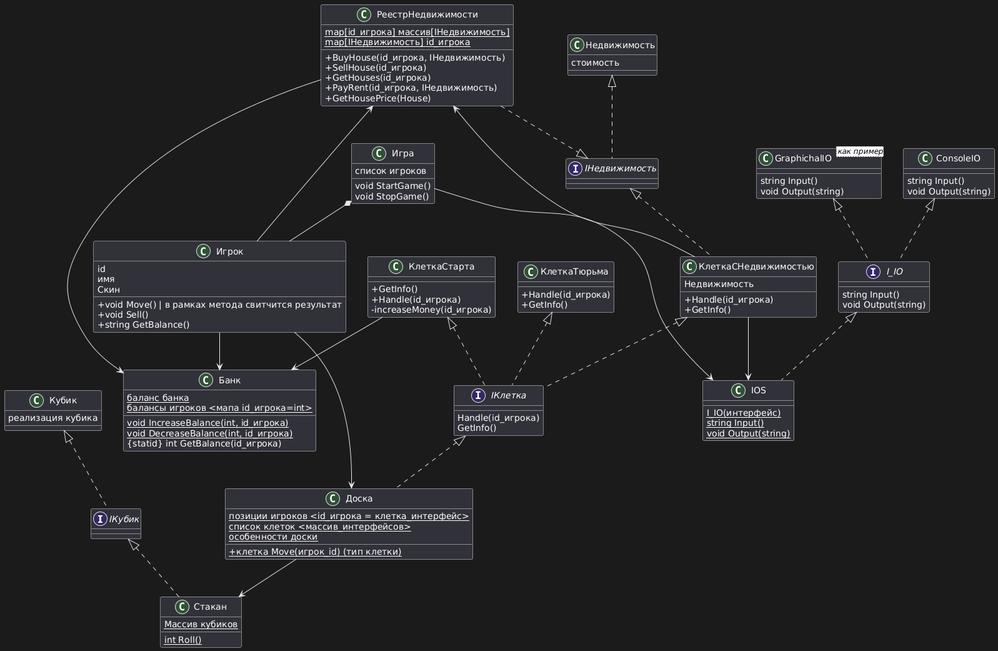
penamarth/bsbo-01-23_team1_var14_monopoly keeps this PlantUML diagram as Диаграмма классов.png. Above is the earlier version.
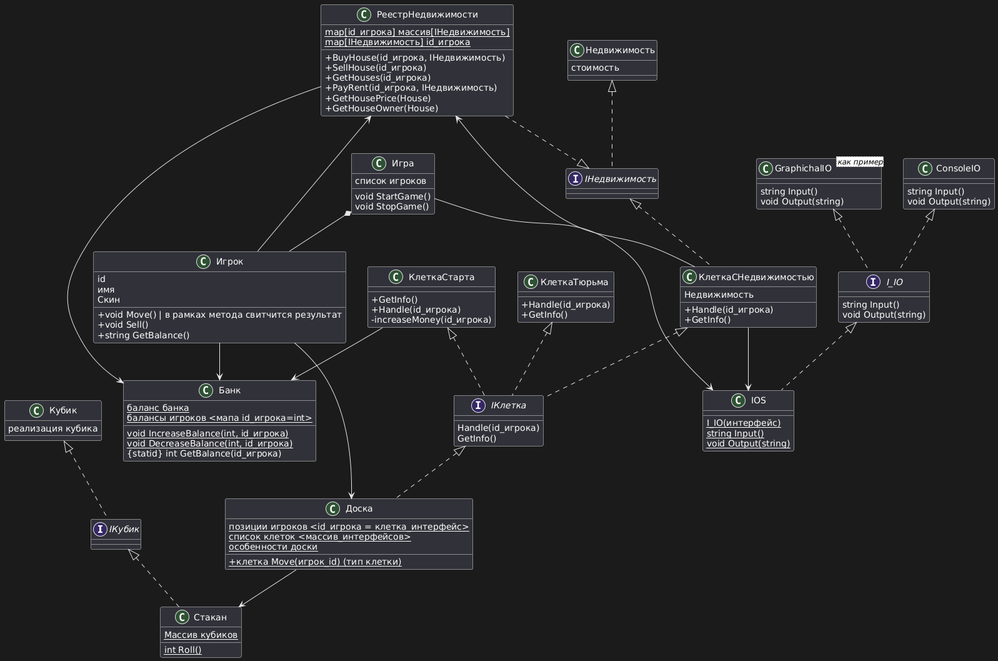
Above is the later version.

Change to the diagram source:
```diff
@@ -116,6 +116,7 @@
   +GetHouses(id_игрока)
   +PayRent(id_игрока, IНедвижимость)
   +GetHousePrice(House)
+  +GetHouseOwner(House)
 }
 
 РеестрНедвижимости ..|> IНедвижимость
```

====================

§ **Your instructions**:
Could you copy out every line in the listing where the word "diagram" appears?

§ **Exercise answer**:
penamarth/bsbo-01-23_team1_var14_monopoly keeps this PlantUML diagram as Диаграмма классов.png. Above is the earlier version.
Change to the diagram source:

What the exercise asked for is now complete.